◆ **Work required**: The answer must consist of every line in the data below that holds the word "system".

######

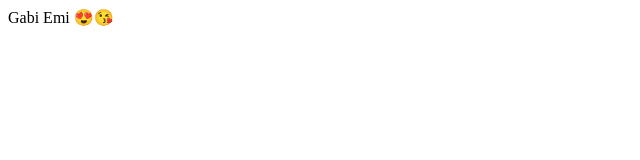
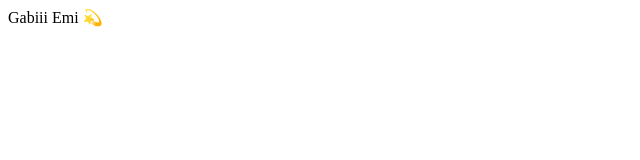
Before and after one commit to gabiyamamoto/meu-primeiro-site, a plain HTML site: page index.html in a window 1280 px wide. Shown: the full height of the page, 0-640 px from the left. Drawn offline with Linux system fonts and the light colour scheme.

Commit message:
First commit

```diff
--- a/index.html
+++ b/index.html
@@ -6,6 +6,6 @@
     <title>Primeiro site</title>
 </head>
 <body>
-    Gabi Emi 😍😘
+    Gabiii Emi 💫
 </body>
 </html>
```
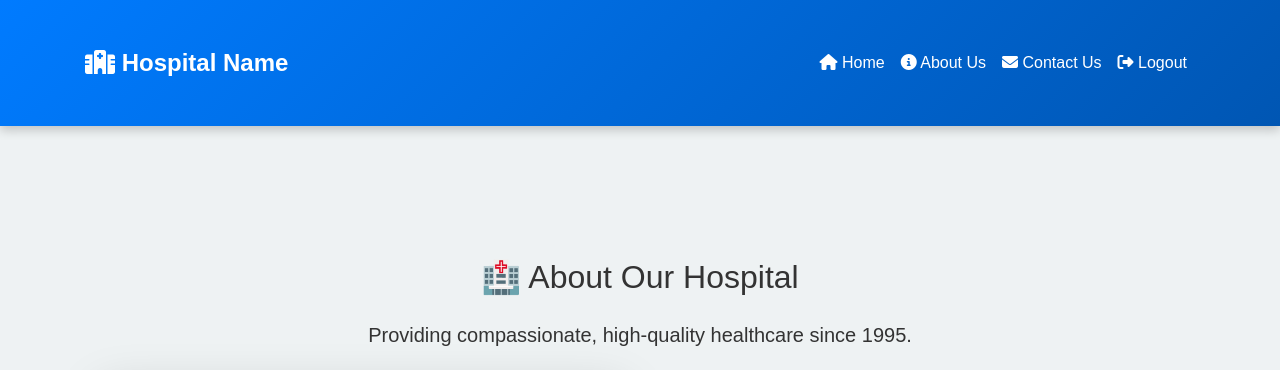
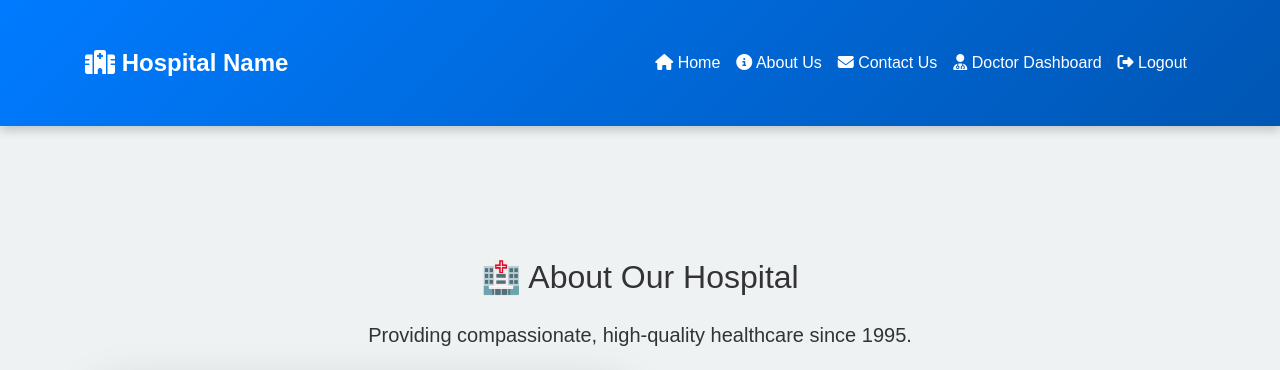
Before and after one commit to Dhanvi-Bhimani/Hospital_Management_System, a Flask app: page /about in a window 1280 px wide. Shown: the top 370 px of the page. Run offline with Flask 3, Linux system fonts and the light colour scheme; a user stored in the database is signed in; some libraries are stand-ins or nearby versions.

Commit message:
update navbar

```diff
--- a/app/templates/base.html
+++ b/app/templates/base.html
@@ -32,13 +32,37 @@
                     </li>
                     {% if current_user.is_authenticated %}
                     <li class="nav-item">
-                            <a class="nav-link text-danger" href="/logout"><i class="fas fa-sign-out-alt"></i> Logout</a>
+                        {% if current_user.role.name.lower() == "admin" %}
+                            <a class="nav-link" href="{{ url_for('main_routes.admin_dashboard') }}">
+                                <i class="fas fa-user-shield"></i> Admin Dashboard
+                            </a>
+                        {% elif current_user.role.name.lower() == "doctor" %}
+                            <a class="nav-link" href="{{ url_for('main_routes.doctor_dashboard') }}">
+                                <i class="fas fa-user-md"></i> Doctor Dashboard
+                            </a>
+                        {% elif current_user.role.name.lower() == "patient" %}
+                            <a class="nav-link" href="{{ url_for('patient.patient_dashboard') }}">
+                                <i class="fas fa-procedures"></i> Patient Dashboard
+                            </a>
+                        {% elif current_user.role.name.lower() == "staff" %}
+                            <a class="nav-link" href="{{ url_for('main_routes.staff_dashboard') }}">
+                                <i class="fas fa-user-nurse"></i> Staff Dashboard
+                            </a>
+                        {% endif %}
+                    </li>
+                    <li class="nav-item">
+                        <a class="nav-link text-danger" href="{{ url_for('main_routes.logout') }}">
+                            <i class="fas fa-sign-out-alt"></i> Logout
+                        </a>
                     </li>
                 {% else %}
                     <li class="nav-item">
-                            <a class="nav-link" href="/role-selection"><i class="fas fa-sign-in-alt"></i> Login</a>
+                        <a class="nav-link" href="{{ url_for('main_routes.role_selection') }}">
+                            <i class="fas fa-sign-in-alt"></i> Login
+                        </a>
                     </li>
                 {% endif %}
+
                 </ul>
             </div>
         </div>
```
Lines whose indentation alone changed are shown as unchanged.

######

◆ **Result below**:
Before and after one commit to gabiyamamoto/meu-primeiro-site, a plain HTML site: page index.html in a window 1280 px wide. Shown: the full height of the page, 0-640 px from the left. Drawn offline with Linux system fonts and the light colour scheme.
Before and after one commit to Dhanvi-Bhimani/Hospital_Management_System, a Flask app: page /about in a window 1280 px wide. Shown: the top 370 px of the page. Run offline with Flask 3, Linux system fonts and the light colour scheme; a user stored in the database is signed in; some libraries are stand-ins or nearby versions.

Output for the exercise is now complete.